For a month now, anonymous investigative journalists @crushingbort and @blippoblappo have been building a devastating case at their site Our Bad Media that CNN and Washington Post star Fareed Zakaria has committed dozens of acts of plagiarism and intellectual dishonesty. But Zakaria has not been hounded out of his job and shamed in the public square, as one would expect. Instead, he continues to go about his business as if nothing happened, revealing a disturbing double standard in the media industry.
The story begins back in 2012, when Zakaria was caught lifting from The New Yorker's Jill Lepore. He fessed up and apologized. His employers at CNN, Time, and The Washington Post all conducted reviews, declared he was otherwise clean, and reinstated him.
But he wasn't clean. Our Bad Media found numerous instances similar to the Lepore flap in articles that Zakaria's employers had supposedly reviewed. Then, when his employers brushed @crushingbort and @blippoblappo off, they found even more examples. Then they investigated his book, and found some more. Then they examined his CNN show, and found 26 more examples, as well as another from the very first article he wrote for The New Republic back in 1987.
This example is perhaps most striking, in which a segment on his CNN show outright repeats passages from an obscure documentary:
Some of the examples Our Bad Media has turned up are blatant instances of verbatim copy pasting. Others rephrase and lift ideas and original research without attribution, which is still plagiarism. Some of these may be accidental, but the weight of the evidence makes a crushing circumstantial case.
This is especially so when you consider several occasions in which he repeated facts that were out of date. During his show on April 29, 2012, he restated several facts about "last year" from this 2011 Economist piece — but didn't update them with current data, making them inaccurate. The idea that all of this is a coincidence simply beggars belief.
Politico's media reporter Dylan Byers took a hard look at the evidence and essentially concluded that Our Bad Media has Zakaria dead to rights. After speaking with some journalism professors over email, he concluded:
For years now, Zakaria has made a habit of borrowing facts, language, and style from other sources without attributing the work to its original authors, and he has presented such material as if it were his own. [Politico]

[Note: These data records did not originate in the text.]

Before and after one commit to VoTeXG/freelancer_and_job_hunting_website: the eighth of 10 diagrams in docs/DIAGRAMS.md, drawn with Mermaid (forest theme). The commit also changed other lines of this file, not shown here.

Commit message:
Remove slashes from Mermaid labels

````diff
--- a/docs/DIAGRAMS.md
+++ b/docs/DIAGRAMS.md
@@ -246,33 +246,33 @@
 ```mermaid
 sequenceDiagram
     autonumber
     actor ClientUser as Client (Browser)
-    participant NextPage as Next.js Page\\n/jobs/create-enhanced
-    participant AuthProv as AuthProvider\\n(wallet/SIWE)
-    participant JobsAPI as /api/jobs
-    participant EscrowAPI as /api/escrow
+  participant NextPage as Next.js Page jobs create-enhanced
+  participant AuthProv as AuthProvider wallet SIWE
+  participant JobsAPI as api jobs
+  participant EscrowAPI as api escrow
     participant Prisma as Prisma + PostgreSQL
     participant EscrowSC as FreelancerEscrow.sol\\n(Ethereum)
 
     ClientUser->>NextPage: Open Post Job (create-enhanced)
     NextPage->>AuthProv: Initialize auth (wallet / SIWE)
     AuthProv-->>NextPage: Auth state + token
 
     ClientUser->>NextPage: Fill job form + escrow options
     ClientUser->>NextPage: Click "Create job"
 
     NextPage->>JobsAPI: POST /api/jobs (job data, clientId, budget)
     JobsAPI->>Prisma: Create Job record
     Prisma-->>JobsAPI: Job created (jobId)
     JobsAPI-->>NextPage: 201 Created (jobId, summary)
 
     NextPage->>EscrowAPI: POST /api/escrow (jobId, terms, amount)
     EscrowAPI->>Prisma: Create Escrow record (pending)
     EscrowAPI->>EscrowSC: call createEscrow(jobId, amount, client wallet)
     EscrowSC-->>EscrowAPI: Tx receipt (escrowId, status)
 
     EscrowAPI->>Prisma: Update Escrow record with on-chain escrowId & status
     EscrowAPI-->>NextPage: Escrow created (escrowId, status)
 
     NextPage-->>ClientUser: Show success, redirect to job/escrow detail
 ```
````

Nevertheless, elite institutions appear to be circling the wagons. "I thought it was so far from a case of plagiarism that it made me question the entire enterprise," Post editorial page editor Fred Hiatt scoffed to Byers. CNN emailed him a statement saying it has the "highest confidence in the excellence and integrity" of Zakaria's work. Only Time is conducting a review, though Zakaria doesn't work there anymore.
The comparison with Benny Johnson, who was fired by BuzzFeed after Our Bad Media similarly nailed him on plagiarism, is highly illustrative. Johnson also lifted research and language, and did some "patch writing" to cover his tracks. But if anything, Zakaria's sins were worse. Johnson plagiarized to create worthless and offensive listicles about obvious, widely known stories. It was highly unethical, but not particularly harmful.
Zakaria, by contrast, swiped painstaking research about obscure subjects, such as when he bogarted exact language from The New York Times (see here and here) describing an analysis the paper had personally commissioned.
Benny Johnson is a right-wing clown. Fareed Zakaria, on the other hand, is a made man, one of the most famous and widely respected journalists in America. Accordingly, Our Bad Media's findings impugn not just him, but half the journalistic establishment. It's fairly obvious at this point that whatever the Post and CNN did to "review" his work back in 2012 was laughably inadequate. To sack him now would be to admit serious fault.
As Byers put it in a previous post, "The media is reluctant to even question the integrity of its elder statesmen." So far there is no word from CNN or the Post as to whether they will keep Zakaria on. But even if he is eventually fired, the sheer fact that it took this much time and evidence to do it says nothing good about the integrity of our elite media institutions.